These members of the Teamsters Canada Rail Conference perished when a loaded grain train ran uncontrolled down a mountain grade and derailed, after its air brake system failed.
While we cannot bring our brothers back, we will continue to take all necessary steps to protect lives and mitigate the risks that rail transportation poses to all of our members and the general public.
After our initial review of the Rail Transportation Safety investigation of the Field Hill derailment released yesterday, we are satisfied that the TSB conducted a thorough review of the background, circumstances and causes of this tragedy. We commend the TSB for identifying all the issues and shortfalls, we thought that the following points should be reiterated:
Canadian Pacific did not consider that the trend in safety hazard reports represented a “safety concern” per the SMS Regulations and it did not take sufficient action to address the underlying causes of ineffective braking of unit grain trains descending Field Hill in extreme cold temperatures;
If a railway company’s SMS is not supported by a positive safety culture, its effectiveness at identifying and mitigating hazards is reduced, increasing the risk of accidents;
Based on post-occurrence
testing, it is likely that about 52 of the 112 cars on the occurrence
train had reduced air brake effectiveness during the initial descent of
Field Hill, and consequently an emergency brake application was
The trainmaster’s training and experience did not adequately prepare him to evaluate abnormal circumstances in the complex operating environment of Field Hill;
After the job briefing, during which there was no discussion of the critical factors such as ambient temperature, brake system performance, and the significance of the applied airflow events that might have prompted the application of hand brakes, the trainmaster decided that setting retainers was sufficient after this first emergency stop.
We trust that the TSB recommendations
will be adopted in order to mitigate the chances of such disaster
occurring again. This report confirms our belief that this tragedy, and

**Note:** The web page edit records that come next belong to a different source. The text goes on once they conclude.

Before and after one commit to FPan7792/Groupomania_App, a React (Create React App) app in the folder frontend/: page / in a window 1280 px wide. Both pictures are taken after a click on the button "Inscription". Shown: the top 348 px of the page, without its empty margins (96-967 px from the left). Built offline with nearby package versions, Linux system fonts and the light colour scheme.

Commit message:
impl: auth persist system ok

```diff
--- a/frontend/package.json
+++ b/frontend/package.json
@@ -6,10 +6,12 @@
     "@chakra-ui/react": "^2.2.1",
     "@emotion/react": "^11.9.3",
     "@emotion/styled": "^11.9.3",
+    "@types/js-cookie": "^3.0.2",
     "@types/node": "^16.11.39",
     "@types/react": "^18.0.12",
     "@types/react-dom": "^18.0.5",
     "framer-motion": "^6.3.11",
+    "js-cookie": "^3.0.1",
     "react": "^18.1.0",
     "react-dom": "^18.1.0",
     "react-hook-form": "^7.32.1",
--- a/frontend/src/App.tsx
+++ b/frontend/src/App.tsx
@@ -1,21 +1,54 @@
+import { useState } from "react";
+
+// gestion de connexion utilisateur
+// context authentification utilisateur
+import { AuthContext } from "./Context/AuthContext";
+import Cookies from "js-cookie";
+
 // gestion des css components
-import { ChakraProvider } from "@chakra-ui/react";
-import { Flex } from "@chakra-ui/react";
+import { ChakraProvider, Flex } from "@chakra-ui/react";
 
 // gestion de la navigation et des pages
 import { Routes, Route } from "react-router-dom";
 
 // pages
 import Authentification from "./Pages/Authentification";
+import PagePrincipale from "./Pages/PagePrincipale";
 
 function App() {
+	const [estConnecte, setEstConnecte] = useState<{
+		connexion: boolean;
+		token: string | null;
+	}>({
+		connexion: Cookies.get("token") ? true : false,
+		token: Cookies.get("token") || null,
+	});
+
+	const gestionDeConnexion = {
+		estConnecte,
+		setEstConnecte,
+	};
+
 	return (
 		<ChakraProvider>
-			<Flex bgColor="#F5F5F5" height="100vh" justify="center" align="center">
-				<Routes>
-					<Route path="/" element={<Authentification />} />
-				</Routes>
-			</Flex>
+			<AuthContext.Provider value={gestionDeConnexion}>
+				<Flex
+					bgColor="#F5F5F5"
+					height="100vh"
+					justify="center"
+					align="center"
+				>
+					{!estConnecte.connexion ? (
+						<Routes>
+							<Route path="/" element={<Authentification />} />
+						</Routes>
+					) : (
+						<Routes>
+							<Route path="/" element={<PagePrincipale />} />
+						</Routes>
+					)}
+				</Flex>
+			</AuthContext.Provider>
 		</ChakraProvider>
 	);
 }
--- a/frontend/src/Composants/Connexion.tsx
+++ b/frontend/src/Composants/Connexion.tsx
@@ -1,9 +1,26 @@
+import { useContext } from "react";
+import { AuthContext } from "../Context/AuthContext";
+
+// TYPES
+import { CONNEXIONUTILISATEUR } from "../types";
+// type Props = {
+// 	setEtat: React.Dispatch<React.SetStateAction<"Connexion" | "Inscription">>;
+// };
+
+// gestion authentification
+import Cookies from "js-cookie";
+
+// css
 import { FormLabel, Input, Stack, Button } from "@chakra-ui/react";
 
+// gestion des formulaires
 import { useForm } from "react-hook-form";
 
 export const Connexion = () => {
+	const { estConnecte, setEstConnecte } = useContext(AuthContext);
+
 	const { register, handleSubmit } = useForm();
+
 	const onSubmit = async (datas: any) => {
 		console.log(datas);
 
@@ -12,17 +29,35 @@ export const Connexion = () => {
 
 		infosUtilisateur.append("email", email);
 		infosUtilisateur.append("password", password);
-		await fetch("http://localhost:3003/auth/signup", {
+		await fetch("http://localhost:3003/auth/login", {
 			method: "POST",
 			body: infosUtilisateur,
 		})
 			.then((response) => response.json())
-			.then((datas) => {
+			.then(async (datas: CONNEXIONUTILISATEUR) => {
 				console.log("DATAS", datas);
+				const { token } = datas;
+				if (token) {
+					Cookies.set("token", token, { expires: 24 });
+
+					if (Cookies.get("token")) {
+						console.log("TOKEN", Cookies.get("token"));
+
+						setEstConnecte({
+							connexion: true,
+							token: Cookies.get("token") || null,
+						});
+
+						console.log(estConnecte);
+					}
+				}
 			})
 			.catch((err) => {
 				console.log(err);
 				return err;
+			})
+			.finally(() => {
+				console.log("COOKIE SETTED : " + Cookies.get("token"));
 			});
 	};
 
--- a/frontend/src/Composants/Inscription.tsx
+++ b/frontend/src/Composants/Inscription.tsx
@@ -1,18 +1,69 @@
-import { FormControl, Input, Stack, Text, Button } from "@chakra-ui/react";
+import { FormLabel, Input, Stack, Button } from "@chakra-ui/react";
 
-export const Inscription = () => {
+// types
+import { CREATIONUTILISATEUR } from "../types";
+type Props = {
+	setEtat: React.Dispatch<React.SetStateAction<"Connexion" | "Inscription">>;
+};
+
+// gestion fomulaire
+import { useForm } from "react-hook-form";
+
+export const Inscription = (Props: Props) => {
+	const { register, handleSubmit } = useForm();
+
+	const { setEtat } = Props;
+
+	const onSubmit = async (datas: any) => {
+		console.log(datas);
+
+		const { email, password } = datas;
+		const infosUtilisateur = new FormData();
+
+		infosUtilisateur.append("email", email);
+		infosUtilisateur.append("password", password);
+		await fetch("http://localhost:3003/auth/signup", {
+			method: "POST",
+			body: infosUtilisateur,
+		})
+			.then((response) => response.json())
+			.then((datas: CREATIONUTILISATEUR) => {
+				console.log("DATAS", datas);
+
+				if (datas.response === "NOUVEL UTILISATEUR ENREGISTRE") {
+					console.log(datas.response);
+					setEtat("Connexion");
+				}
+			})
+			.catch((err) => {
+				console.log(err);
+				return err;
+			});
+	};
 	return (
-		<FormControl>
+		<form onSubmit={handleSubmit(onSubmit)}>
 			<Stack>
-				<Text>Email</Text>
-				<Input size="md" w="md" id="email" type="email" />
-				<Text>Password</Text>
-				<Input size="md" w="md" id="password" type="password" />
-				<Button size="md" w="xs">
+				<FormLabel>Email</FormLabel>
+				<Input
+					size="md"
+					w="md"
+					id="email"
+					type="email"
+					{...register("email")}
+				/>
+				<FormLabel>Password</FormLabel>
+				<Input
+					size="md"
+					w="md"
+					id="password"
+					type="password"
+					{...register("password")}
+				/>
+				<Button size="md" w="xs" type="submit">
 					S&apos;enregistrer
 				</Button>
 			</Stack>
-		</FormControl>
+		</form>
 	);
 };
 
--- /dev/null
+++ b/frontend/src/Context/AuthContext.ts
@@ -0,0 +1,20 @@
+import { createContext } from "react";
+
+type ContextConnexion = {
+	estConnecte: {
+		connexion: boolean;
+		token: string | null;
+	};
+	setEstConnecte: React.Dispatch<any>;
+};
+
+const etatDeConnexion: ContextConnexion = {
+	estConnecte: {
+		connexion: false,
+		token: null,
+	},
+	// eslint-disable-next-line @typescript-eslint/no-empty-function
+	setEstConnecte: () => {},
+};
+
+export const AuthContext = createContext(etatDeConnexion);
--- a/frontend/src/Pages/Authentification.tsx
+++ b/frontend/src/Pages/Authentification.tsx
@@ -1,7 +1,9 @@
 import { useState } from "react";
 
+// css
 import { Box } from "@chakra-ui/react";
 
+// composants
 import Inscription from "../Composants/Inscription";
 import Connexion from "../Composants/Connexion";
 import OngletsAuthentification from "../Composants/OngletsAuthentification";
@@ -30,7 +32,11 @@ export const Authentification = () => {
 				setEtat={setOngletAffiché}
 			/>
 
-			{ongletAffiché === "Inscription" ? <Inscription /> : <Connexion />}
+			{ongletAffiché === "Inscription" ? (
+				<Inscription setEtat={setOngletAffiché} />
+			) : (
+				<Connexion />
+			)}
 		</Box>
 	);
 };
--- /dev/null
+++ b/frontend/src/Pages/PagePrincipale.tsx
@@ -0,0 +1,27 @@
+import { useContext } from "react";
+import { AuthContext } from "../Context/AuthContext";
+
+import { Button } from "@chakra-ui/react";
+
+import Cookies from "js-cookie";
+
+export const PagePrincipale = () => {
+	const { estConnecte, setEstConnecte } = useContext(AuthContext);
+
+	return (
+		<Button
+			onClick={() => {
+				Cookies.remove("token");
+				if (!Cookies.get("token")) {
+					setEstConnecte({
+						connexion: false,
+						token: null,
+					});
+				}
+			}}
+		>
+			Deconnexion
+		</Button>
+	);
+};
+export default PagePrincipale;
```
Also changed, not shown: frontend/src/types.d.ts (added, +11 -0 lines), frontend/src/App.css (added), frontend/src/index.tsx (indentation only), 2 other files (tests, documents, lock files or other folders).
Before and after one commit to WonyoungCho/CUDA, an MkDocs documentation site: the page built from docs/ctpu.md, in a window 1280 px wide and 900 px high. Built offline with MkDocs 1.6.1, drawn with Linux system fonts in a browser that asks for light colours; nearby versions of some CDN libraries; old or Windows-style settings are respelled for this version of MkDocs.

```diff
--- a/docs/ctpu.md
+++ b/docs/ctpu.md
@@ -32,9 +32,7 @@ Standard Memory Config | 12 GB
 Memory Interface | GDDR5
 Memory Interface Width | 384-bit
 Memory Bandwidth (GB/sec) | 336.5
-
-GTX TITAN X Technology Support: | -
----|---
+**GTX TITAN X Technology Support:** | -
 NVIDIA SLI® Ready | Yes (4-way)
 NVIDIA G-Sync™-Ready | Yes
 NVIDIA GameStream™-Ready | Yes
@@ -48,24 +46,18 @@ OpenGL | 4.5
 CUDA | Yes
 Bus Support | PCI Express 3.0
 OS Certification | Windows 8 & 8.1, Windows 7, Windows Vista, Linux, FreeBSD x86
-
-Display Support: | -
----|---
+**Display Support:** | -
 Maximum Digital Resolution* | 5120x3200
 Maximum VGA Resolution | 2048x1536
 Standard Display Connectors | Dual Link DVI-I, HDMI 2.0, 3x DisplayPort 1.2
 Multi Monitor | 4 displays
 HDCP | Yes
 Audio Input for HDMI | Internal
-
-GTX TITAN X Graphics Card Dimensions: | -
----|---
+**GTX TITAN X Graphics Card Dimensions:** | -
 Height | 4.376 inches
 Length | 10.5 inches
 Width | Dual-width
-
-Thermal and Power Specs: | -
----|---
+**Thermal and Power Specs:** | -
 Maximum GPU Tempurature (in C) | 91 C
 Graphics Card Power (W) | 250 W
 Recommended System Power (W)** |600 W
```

the resulting loss of life was needless and preventable.
We will reserve any further comments until the ongoing RCMP investigation is complete.